An example of a support request we receive from time to time is in relation to object caching. Such support topics usually come about after a user encounters the below recommendation within the AMP plugin:
While caching can be a complex topic this document will expand on the above plugin recommendation, while providing insights into how persistent object caching works, why you should take advantage of persistent object caching, and how you can implement this for your AMP site.
What is caching #
There are many different types of caching, including browser caching, page caching, content delivery network caching (CDN) and object caching, all of which can all be categorized as either client side caching or server side caching.
While we don’t expand on the different types of caching here you can find out more about how caching works in this Google Developers Guide. Note that most of the WordPress plugins that offer caching solutions provide client side caching.
Object caching #
Similar to webpage resource requests above, WordPress database queries can add to overall page load time, in particular if a page has many queries running at a time. Object caching is a type of server side caching that stores query results to the database, as opposed to webpage content. This ensures better database efficiency by reducing expensive database query executions, resulting in faster loading times.

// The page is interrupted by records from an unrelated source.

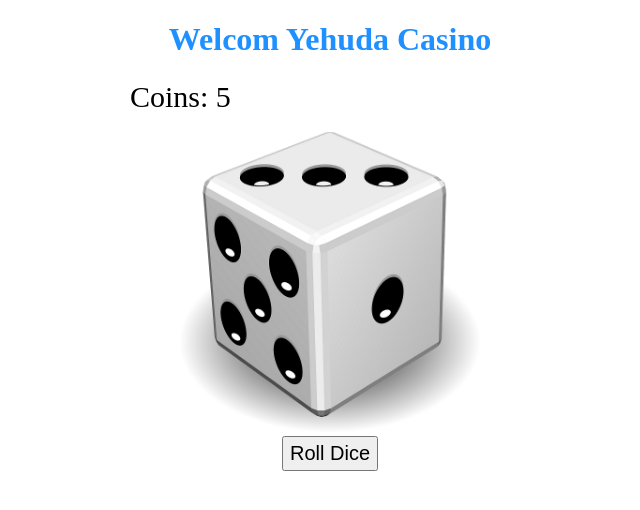
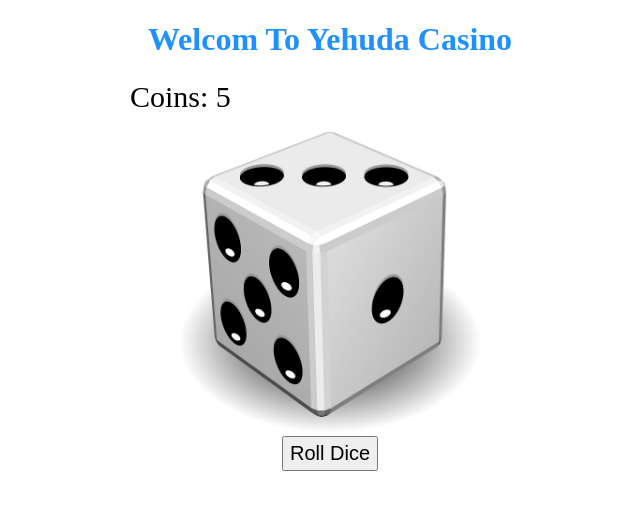
Before and after one commit to yehudatarona/rolling-dice-game, a plain HTML site: page index.html in a window 1280 px wide. Shown: the whole page, without its empty margins (310-950 px from the left). Drawn offline with Linux system fonts and the light colour scheme.

Commit message:
Update index.html

```diff
--- a/index.html
+++ b/index.html
@@ -9,7 +9,7 @@
   </head>
   <body>
     <div class="container">
-        <h1 id="id_h1">Welcom Yehuda Casino</h1>
+        <h1 id="id_h1">Welcom To Yehuda Casino</h1>
       <div class="playerInfo">
         <label>Coins: <span id="id_spanCoins"></span></label>
         <!-- <label>Score: <span id="id_score"></span></label> -->
```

WordPress provides an object cache feature packaged into each WordPress install, in the form of wp_object_cache. On it’s own this cache can be used to store objects during a single request. If the same MySQL query is required more than once on the same request this saves repeated query calculations, and trips to the database. This is known as a non-persistent caching method – as it doesn’t persist query results across page loads. If you’re looking to use the same caching objects and really take advantage of the performance boosts across multiple page loads that’s where a persistent object caching can really help.

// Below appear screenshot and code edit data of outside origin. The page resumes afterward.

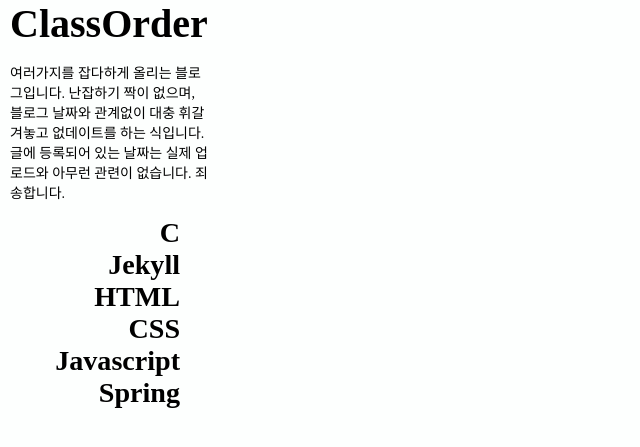
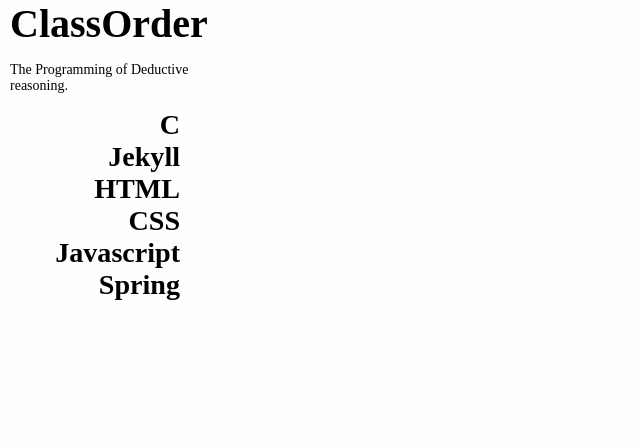
Before and after one commit to ProjectTavern/deprecated-winterguard.github.io, a Jekyll site: the page built from index.html, in a window 1280 px wide. Shown: the top 447 px of the page, without its empty margins (0-640 px from the left). Built offline with Jekyll 4.4.1, drawn with Linux system fonts in a browser that asks for light colours; nearby versions of some CDN libraries; the list of posts is cut into pages by our own code; a style sheet for code colours, icons or effects is not loaded.

Commit message:
Update main_title.html

```diff
--- a/_includes/main_title.html
+++ b/_includes/main_title.html
@@ -1,2 +1,2 @@
 <h1 class="blogTitle"><a href="https://classorder.github.io" class="blogTitleAnchor">ClassOrder</a></h1>
-<p style="font-size:14px;font-weight:100">여러가지를 잡다하게 올리는 블로그입니다. 난잡하기 짝이 없으며, 블로그 날짜와 관계없이 대충 휘갈겨놓고 없데이트를 하는 식입니다. 글에 등록되어 있는 날짜는 실제 업로드와 아무런 관련이 없습니다. 죄송합니다.</p>
+<p style="font-size:14px;font-weight:100">The Programming of Deductive reasoning.</p>
```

Persistent Object Caching #
Persistent Object Caching is similar to object caching above, with the primary difference being that cached objects are saved across multiple requests: they are persistent across page loads.

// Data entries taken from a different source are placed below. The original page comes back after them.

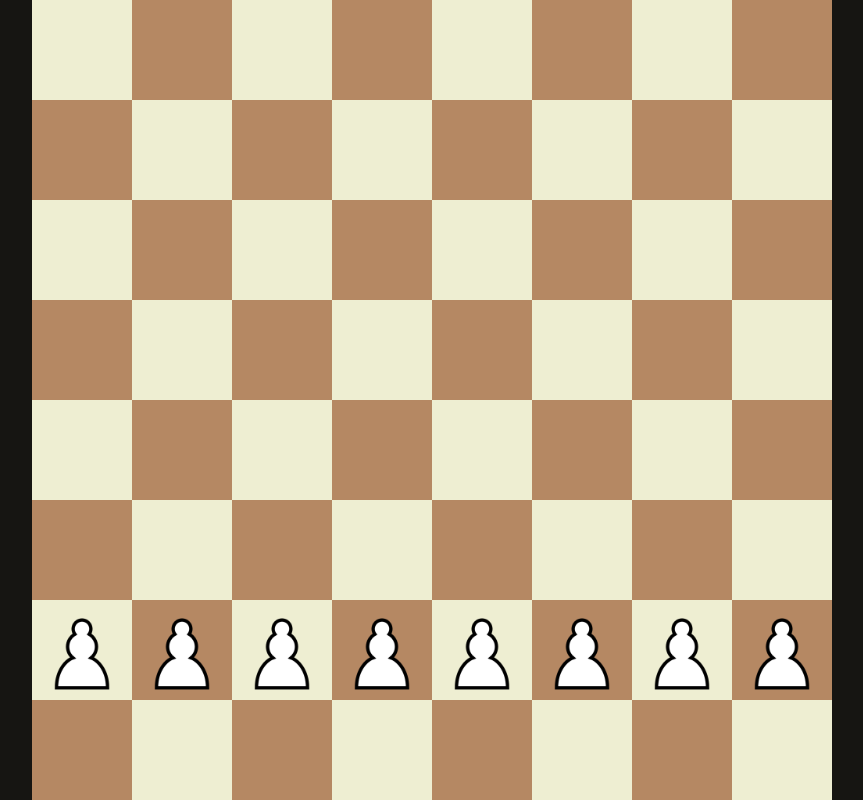
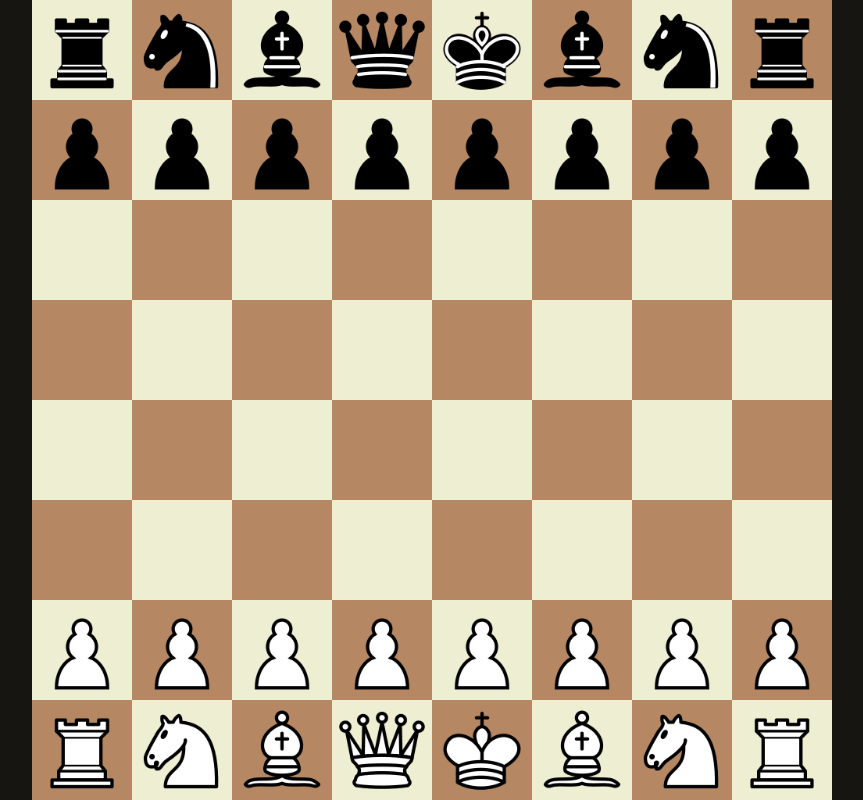
Before and after one commit to 1mpossible-code/chess, a React (Create React App) app in the folder chess/: page / in a window 1280 px wide. Shown: the whole page, without its empty margins (208-1071 px from the left). Built offline with nearby package versions, Linux system fonts and the light colour scheme.

Commit message:
Position all pieces on board.

```diff
--- a/chess/src/components/Board.tsx
+++ b/chess/src/components/Board.tsx
@@ -16,8 +16,27 @@ let pieces: Piece[] = [];
 for(let i = 0; i < 8; i++) {
   pieces.push({image: "assets/white-pawn.png", x: i, y: 1})
 }
+for(let i = 0; i < 8; i++) {
+  pieces.push({image: "assets/black-pawn.png", x: i, y: 6})
+}
 
+pieces.push({image: "assets/black-rook.png", x: 7, y: 7})
+pieces.push({image: "assets/black-rook.png", x: 0, y: 7})
+pieces.push({image: "assets/black-bishop.png", x: 2, y: 7})
+pieces.push({image: "assets/black-bishop.png", x: 5, y: 7})
+pieces.push({image: "assets/black-knight.png", x: 1, y: 7})
+pieces.push({image: "assets/black-knight.png", x: 6, y: 7})
+pieces.push({image: "assets/black-queen.png", x: 3, y: 7})
+pieces.push({image: "assets/black-king.png", x: 4, y: 7})
 
+pieces.push({image: "assets/white-rook.png", x: 7, y: 0})
+pieces.push({image: "assets/white-rook.png", x: 0, y: 0})
+pieces.push({image: "assets/white-bishop.png", x: 2, y: 0})
+pieces.push({image: "assets/white-bishop.png", x: 5, y: 0})
+pieces.push({image: "assets/white-knight.png", x: 1, y: 0})
+pieces.push({image: "assets/white-knight.png", x: 6, y: 0})
+pieces.push({image: "assets/white-queen.png", x: 3, y: 0})
+pieces.push({image: "assets/white-king.png", x: 4, y: 0})
 
 export default function Board() {
   let board = [];
```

In order to achieve and enhance the power of the WordPress object cache, server side storage backends like Redis or Memcached can be used. These must be setup and configured at host level (server side).
What are the advantages of persistent object caching? #
- Improve database efficiency: Cut down on unnecessary query executions, reducing database server strain.
- Improved hosting performance: Make the most of your web hosting hardware, with resources served from additional powerful servers between the content and the consumer.
- Improved user experience: Faster and improved accessibility for users lead to happier visitors and improved engagement.
- Boost your SEO: Improve your core web vitals with faster loading response times (TTFB and thus FCP), a ranking in search performance.
Which Persistent Object Caching should I choose? #
This depends on your preference and your hosting environment. Redis and Memcached are the most popular of persistent object caching solutions, with both featuring WordPress plugins to make the connecting between your server and your WordPress install easier.
There may be limitations with either solution if using a shared hosting solution or particular server setup. It’s best to consult with your hosting provider.
I need help setting up my persistent object cache? #
The first step is to check with your host. Most managed WordPress hosting providers should provide some type of persistent object caching support. It may be as simple as turning it on in your hosting dashboard. They may even be able to assist with the process or even set it up for you.
You’ll also find some supporting setup material below based on some of the popular persistent object caching solutions.
- Redis: First setup Redis on your server before then installing and activating the Redis WordPress plugin. You’ll find some guidance on the plugins installation page.
- Memcached: You can follow the installation guide on the Memcached GitHub repository, before then installing and activating the WordPress plugin.
- APCu: Your hosting provider may support APCu. After enabling at host level you can use a plugin such as W3 Total Cache to seamlessly integrate with your WordPress site. Here you’ll find additional information with the W3 Total Cache plugin. An alternative to installing a plugin is to follow the steps in this GitHub repository.
Note that we don’t provide support for queries in relation to setting up any of the above within the AMP plugin support forum. Please refer to official support material or if you need further assistance talk with your web hosting provider.
I already have a caching plugin, isn’t that enough? #
While your existing caching plugin may be sufficient, if you’re looking to take advantage of the in-built WordPress object cache check whether your existing plugin can connect with your server side persistent object cache. Many third party plugins provide page caching only. These plugins can work alongside a persistent object cache. Note that you may need to apply particular configurations to ensure your page caching plugin doesn’t interfere with your persistent object cache. Reach out to your page caching plugin provider should you encounter any issues.
Caching is hugely important for any website, in particular for content management systems such as WordPress. With all the highly dynamic features WordPress provides, a suitable persistent object caching solution can provide excellent performance benefits, even for your AMP URLs.
Additional resources: #
Interested in learning more about caching? Visit the below resources.
- WordPress Handbook – Performance / Caching – WordPress.org
- WordPress at Scale – Object Caching – scalewp.com
- Everything You Need To Know About WordPress Object Caching – WP Astra
- What is Object Caching and How to Use It With WordPress – WP Rocket
- Persistent Object Caching – WP Tavern
- How to Use Redis as a Persistent Object Cache for WordPress – Kinsta
- Object Cache in WordPress – WP Engine
- HTTP Caching – Developers.google.com
- Prevent unnecessary network requests with the HTTP Cache – web.dev
- HTTP caching – Mozilla org
- Object Caching In WordPress – Codytek.com